E: Mmm, I guess so. I’m certainly not going to stop watching it, but I’m definitely reserving judgment. I will say, however, that I loved seeing the Doctor’s newness through a child’s eyes. The midnight scene in the Pond kitchen, where the Doctor demands new foods and then rejects them to see what his new mouth prefers, was rather wonderful. All I could think of was Tigger in Winnie the Pooh, who was similarly confident (and then appalled) in his search for the foods that “Tiggers like best”? Fish fingers and custard, good heavens!
That said, hmmm. I enjoyed the spectacle of the world greeting the apocalypse by taking cell phone pictures. And I liked the whole “raggedy doctor” thing, and the way the people in Amy’s life responded to learning that the Doctor and Prisoner Zero were real. That was a lot of fun.
Mr. E: I agree about Amy’s friends. It was like she had a childhood imaginary friend that was suddenly walking around in the real world.
E: I know, right? That was outstanding.
Mr. E: Of course, she knew he was real, but everyone else thought it was just a story. That was definitely fun.

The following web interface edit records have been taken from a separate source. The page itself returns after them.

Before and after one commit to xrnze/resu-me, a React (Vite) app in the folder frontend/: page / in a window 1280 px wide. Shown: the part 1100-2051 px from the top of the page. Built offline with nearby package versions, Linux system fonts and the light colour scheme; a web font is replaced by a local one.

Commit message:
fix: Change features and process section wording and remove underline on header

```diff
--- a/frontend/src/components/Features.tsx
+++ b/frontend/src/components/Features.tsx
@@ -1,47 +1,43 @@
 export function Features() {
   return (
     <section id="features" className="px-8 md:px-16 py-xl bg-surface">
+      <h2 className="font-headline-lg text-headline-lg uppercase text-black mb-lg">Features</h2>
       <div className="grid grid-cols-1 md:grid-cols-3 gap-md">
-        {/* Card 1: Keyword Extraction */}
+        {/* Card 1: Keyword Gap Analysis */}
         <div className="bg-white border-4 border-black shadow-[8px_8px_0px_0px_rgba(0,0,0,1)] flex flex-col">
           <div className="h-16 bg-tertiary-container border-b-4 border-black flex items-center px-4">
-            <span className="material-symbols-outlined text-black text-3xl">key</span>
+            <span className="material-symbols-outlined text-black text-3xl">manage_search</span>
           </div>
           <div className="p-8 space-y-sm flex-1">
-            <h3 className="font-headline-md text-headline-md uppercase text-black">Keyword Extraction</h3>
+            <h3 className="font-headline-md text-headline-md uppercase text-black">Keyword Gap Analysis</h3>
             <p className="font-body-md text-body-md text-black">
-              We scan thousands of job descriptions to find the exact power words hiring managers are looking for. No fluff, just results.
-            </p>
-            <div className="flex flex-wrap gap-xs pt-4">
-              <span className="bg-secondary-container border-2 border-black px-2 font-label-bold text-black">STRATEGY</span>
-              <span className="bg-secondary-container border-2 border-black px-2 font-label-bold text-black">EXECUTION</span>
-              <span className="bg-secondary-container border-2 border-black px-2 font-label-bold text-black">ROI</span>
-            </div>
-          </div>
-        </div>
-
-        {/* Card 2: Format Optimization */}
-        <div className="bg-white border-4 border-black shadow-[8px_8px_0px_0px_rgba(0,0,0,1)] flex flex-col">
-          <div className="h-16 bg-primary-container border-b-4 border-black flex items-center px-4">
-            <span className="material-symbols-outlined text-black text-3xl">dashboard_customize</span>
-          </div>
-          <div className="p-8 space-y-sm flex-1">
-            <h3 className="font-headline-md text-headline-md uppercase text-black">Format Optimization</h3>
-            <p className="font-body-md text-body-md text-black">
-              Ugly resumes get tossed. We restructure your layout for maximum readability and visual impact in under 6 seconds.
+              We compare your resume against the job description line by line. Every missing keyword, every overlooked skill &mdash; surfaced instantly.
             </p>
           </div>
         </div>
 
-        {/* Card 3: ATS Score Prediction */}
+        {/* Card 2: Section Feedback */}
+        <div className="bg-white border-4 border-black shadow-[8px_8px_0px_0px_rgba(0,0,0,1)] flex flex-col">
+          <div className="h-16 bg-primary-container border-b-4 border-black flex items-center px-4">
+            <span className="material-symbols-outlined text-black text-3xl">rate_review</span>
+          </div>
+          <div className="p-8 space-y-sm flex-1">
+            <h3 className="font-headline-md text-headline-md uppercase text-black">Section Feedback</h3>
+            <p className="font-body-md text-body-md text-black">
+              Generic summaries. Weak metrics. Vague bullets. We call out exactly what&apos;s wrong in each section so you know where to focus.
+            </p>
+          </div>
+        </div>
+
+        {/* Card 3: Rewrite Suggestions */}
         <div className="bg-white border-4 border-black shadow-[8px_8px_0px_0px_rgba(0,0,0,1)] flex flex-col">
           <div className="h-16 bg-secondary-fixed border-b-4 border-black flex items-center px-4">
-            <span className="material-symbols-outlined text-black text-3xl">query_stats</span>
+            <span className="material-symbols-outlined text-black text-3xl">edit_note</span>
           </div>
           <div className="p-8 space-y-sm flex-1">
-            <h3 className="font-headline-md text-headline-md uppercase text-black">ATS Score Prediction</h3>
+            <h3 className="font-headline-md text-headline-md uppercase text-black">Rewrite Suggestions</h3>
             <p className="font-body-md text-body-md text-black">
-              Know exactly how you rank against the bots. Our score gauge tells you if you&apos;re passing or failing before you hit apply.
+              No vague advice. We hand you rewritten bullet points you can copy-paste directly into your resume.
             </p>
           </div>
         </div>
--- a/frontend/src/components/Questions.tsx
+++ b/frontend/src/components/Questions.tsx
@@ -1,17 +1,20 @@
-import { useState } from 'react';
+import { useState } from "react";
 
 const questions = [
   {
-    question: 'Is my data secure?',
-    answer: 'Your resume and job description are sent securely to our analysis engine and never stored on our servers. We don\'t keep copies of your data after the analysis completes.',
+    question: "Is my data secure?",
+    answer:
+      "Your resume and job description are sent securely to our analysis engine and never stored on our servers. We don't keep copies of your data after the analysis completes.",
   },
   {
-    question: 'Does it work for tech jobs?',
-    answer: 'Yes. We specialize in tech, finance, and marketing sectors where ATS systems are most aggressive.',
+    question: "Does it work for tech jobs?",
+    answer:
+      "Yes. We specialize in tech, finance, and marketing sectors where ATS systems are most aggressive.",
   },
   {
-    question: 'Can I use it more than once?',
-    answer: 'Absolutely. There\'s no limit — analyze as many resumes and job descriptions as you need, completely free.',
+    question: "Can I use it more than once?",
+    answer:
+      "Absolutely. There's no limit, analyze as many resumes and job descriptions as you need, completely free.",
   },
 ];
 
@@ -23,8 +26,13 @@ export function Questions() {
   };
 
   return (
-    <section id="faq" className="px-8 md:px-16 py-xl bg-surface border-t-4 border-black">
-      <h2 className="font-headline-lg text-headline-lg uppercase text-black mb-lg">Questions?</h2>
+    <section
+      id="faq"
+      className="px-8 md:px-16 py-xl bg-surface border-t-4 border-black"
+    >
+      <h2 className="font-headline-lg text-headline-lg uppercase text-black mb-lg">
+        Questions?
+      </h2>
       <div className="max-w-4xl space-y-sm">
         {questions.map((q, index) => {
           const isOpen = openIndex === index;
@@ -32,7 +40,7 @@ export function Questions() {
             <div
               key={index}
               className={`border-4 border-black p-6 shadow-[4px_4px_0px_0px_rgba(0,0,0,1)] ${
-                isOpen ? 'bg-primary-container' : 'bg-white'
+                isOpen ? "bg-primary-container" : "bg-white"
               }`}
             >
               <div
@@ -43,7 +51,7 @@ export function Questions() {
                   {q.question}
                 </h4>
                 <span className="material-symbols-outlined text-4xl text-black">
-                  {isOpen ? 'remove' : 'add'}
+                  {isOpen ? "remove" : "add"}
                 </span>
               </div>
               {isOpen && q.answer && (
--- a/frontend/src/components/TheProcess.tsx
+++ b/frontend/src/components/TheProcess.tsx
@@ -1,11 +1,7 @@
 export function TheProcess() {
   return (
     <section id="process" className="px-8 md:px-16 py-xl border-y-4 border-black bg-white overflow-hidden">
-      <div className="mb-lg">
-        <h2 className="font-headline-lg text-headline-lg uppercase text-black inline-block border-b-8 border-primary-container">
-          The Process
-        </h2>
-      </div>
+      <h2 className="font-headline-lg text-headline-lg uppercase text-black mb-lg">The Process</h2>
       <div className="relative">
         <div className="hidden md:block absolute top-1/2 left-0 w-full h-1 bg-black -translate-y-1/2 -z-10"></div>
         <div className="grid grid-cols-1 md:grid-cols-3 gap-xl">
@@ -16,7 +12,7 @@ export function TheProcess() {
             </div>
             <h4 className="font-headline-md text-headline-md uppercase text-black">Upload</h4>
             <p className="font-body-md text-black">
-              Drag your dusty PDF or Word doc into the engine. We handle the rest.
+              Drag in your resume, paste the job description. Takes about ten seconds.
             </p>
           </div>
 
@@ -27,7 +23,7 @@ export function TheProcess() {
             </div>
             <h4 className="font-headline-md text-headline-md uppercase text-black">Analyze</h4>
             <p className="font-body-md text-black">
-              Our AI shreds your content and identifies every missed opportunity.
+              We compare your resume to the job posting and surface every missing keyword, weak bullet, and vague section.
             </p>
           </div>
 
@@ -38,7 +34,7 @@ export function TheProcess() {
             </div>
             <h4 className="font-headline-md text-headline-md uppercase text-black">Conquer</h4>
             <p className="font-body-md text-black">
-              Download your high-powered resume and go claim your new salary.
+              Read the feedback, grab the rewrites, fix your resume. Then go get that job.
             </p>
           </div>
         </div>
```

E: The very idea of her thinking she’s going to get back in time for her wedding is laughable, however. If the Doctor was first 12 years and then 2 more years late, what on earth makes her think he can get her back in the morning? That really implies that she doesn’t so much care about the wedding. And yikes – is a kissagram an actual job in England, do you think?
Mr. E: Yeah, I was wondering about that too. What did she say she did? She goes to parties (dressed as a cop with short shorts) and kisses people?
E: Or a French maid. And how many people, anyway? The host? Everyone at the party? Why parties? I’m baffled.
Mr. E: I’ve heard of a singing telegram, but that definitely seems like crossing some sort of line there. Very odd. And I agree about the wedding thing – I expect that her making it back in time (or whether she really WANTS to make it back in time at all) will be a major plot point of the new series.
Speaking of plots, I thought the plot of this episode itself was pretty standard Doctor Who.
E: Oh yes. Coma patients are always good for some fun in the Who-verse, but nothing new.
Mr. E: Intergalactic prisoner hiding out on earth, Doctor has to save the world, etc, etc. Not bad, but certainly not any kind of big leap forward in storytelling. Not that I mind – the fun of Doctor Who always seems to be the witty dialog and repartee between the Doctor and his companion more than the plot itself, although I do think they’ve had some pretty interesting and fun ones along the way.
E: I think they must have thought it would be too much to introduce the new characters and have more than your standard issue plot. It certainly didn’t hold a candle to Blink or Partners in Crime or The Empty Child when we’re thinking about originality.
Mr. E: Hey, here’s an interesting question as long as we’re on the subject of changing Doctors: do you think the Doctor could ever be a woman? I don’t think they’ve ever done that, have they? Could a woman get away with the sort of wackiness of the Doctor’s character, without seeming ditzy or something? And if the Doctor was a woman, would she have to choose a male companion? Talk about uncomfortable in his own skin – I think an actress could have a lot of fun with that.
E: That’s true, it would be really interesting. The closest we’ve ever gotten is to The Doctor Donna, who was amazing. So I think it could be done. And yeah, the shock and the weirdness of it would be a lot of fun. But would they? Ah, now that’s another question. I could see some purists getting up in arms about that. We’d have to ask a real expert if the Doctor is always supposed to be a man throughout his travels, or if he ever switches around. You’d think, with his adventurous spirit, that he’d be game for it. Anyone out there know the answer?